THE news this week that the newly refurbished National Museum of Scotland was the most visited attraction outside of London last year is fantastic, but not surprising to anyone who’s been through its fabulous new lower-ground front doors.
The place has been transformed and is a source of delight and wonder, so a 141 per cent increase in visitor numbers – it broke the million barrier after just four months – certainly proves that splashing out £47 million was worth it.
Of course, it’s easier for a national institution to make the headlines and pull in the visitors than other, smaller attractions in Edinburgh. Indeed, if you’re not drawing in visitors on a massive scale like the museum, it can be incredibly hard to get by. It’s even harder if the body responsible for promoting you actually wants to close you down and sell you off to balance its books.
That is what’s happening to the Suntrap Garden in Gogar. Owned by the National Trust for Scotland, and run for many years by Oatridge College, the three-acre garden gifted to the Trust by its eccentric owner and designer George Boyd Anderson has been under threat for more than a year.

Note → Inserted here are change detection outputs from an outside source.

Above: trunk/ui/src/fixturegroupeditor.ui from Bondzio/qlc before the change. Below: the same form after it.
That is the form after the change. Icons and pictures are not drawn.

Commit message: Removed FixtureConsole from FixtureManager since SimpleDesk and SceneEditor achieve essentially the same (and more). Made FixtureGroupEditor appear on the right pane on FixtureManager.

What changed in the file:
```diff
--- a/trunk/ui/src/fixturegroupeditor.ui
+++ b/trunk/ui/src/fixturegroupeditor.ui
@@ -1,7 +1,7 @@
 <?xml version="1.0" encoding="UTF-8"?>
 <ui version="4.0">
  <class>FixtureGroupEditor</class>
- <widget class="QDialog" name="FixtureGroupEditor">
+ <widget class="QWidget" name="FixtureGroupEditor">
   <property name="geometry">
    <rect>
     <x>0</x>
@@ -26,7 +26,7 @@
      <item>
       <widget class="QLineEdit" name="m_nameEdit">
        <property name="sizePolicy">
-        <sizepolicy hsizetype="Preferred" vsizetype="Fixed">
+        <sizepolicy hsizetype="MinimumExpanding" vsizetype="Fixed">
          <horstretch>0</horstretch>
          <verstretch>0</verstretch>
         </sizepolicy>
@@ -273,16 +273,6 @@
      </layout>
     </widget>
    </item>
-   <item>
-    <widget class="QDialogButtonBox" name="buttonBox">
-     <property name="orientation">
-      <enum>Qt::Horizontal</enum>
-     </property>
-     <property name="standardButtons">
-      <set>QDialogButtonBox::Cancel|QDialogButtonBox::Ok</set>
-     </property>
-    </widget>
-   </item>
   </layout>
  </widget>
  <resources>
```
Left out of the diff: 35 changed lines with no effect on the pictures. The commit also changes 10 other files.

The Trust wants to sell the land to a developer and has already received planning permission for the site to be changed to domestic use. The Friends of Suntrap, a hardy band of volunteers, think differently. They have been campaigning to save the whole place and this week received a major boost.
Historic Scotland has B-listed Boyd Anderson’s former home Millbuies, which sits at the heart of the garden and which the National Trust had previously written off as not being of significant enough interest. Alongside that decision, Historic Scotland has also listed a dovecot and even the compost shelter, which makes selling the site to a developer considerably more difficult.

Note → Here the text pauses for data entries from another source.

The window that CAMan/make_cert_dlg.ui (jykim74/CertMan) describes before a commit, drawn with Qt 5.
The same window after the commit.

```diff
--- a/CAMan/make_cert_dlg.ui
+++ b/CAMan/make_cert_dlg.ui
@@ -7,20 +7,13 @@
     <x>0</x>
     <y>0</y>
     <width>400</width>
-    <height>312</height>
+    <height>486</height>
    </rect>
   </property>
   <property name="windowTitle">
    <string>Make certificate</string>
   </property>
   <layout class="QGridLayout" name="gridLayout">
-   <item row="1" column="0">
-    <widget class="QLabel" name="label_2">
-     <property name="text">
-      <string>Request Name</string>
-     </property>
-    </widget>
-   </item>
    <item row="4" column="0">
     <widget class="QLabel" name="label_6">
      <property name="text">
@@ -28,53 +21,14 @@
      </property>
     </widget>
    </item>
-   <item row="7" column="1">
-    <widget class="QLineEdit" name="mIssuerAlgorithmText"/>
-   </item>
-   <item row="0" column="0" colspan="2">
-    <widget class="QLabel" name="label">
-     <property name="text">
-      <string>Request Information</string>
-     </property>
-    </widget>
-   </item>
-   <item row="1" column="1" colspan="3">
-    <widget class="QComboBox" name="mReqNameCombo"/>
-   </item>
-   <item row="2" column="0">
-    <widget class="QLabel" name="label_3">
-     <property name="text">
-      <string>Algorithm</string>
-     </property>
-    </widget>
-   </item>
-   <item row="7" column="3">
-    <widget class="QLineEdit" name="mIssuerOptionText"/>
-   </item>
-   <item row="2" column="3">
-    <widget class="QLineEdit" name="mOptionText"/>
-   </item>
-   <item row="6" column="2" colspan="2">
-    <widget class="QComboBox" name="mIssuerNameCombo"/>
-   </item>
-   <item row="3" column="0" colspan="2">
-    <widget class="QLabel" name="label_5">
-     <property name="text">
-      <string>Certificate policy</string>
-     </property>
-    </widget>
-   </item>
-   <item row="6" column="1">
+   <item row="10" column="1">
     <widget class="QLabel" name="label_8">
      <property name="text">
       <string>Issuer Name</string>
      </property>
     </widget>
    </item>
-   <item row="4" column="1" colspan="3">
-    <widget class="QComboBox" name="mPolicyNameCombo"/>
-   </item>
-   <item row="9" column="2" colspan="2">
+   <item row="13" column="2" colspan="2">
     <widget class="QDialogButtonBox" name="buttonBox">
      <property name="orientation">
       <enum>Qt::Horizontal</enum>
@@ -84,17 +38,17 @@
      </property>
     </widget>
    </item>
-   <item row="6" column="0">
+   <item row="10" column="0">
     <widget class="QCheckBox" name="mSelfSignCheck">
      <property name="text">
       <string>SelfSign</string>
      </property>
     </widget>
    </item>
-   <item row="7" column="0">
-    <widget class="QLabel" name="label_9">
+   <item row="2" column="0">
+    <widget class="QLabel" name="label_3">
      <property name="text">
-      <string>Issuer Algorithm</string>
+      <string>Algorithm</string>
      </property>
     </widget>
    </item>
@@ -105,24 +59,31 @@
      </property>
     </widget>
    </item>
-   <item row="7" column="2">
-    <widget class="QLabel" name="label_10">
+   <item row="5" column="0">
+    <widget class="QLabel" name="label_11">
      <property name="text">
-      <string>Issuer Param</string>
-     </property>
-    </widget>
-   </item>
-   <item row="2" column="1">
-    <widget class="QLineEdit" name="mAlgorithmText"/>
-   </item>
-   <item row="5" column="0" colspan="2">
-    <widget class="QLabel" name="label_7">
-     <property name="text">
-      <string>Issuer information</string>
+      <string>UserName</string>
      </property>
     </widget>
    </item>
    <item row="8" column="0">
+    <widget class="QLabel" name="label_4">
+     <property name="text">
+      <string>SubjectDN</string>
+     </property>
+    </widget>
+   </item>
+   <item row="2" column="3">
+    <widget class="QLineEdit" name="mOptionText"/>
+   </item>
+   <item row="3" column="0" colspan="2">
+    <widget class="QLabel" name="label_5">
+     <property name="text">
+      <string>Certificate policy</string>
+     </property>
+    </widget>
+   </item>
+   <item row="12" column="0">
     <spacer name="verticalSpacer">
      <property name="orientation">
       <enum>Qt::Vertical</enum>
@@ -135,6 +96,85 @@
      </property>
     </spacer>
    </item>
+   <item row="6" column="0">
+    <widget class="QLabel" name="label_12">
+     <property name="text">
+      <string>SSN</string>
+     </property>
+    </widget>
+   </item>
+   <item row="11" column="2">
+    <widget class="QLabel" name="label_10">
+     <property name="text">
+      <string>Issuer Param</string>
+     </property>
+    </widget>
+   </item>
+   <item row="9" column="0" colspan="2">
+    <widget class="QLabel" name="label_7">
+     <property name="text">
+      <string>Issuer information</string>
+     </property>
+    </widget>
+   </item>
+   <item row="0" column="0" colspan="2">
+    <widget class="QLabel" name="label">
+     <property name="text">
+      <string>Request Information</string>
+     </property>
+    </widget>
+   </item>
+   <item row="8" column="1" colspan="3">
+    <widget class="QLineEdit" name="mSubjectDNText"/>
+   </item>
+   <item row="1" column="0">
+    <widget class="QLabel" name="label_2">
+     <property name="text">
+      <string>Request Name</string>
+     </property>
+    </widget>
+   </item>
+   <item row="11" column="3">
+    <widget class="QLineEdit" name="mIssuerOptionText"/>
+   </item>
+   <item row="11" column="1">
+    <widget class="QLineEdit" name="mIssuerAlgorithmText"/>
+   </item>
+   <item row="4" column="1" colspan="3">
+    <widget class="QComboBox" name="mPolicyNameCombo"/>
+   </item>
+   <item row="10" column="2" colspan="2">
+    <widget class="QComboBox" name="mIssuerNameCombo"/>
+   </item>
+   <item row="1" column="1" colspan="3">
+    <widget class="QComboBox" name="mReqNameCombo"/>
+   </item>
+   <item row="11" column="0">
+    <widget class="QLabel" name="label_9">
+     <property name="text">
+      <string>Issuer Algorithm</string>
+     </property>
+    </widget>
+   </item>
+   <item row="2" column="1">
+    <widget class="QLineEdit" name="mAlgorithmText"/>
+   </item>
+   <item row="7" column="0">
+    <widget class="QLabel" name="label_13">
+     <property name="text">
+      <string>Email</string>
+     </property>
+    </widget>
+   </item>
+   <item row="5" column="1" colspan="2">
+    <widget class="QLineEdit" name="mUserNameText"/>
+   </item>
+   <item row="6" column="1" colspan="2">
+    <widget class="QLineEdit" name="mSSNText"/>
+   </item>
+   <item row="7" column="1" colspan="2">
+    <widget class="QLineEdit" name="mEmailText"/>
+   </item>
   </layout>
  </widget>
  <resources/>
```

It was, however, the correct decision. Millbuies is Scotland’s first eco house and should be celebrated for being such. Designed to make full use of the environment with wind turbines on the roof and solar energy, it was dreamt up between Boyd Anderson, who made his money in the Malay rubber plantations, and architect Robert Matthew, the man behind the Royal Commonwealth Pool, and influenced by the work of American architect Frank Lloyd Wright, who believed in organic architecture.
When it was built it was described as “the house which laughs at the weather” and a courtyard design ensured that all four wings received maximum sunshine, with double glazing to keep the drafts out. Part of the roof was also glazed and it was fitted with a state-of-the-art insulated sliding shutter to keep out the sun.
Except for a coal fire, heating came from underfloor electric cables, which extended into the drive to ensure it remained clear of snow in the winter. Perhaps most importantly, the garden was also instrumental to the house, offering shelter from the wind.
Of course, the place is no longer a home, although it’s still used by the Friends as a tearoom when they have their plant sales. Its history is fascinating and in these days of renewable energy and environmental concerns, it should be well and truly on the map of places to see when in Edinburgh,
The Suntrap Garden will never generate the same kind of visitor numbers as places like the National Museum or Edinburgh Castle, and it certainly couldn’t cope if it did. But the Friends, who want to see the place return to its educational role – they have already restarted gardening classes for children with learning difficulties – and turn it into a “living museum”, should be supported by anyone interested in the environment, in architecture or even just in gardening.
So if you haven’t been to Suntrap, then go. It could well be the best place you visit this year that’s not had £47m spent on it.
YOU could almost hear the wails of panic and horror over the squealing of brakes when the news broke that the council is once again planning to change the flow of traffic around the city centre.
Ignoring all the stop signs, the do-not-enter posters and the “certain death ahead” billboards, planning convener Jim Lowrie has steered his way into the dead end of Controversy Street – and that’s before a single one-way road has been changed.
Who can forget what happened the last time the council tinkered with closing roads and installing retractable bollards? Just ask Councillor Andrew Burns. I’m not sure his seven-year-old wounds from the Central Edinburgh Traffic Management disaster have ever truly healed.
But Cllr Lowrie is adamant that lessons have been learned from that time, that things will go slowly and progress will be constantly monitored.
I’m sure they will be, but he too can be equally sure there will be many, many complaints.
At least the council is to be congratulated for taking the bull by the horns and actually attempting to have a plan to make the city an easier place to get around for everyone – pedestrians, cyclists and motorists alike.
Let’s just hope that this time they’re on the right road.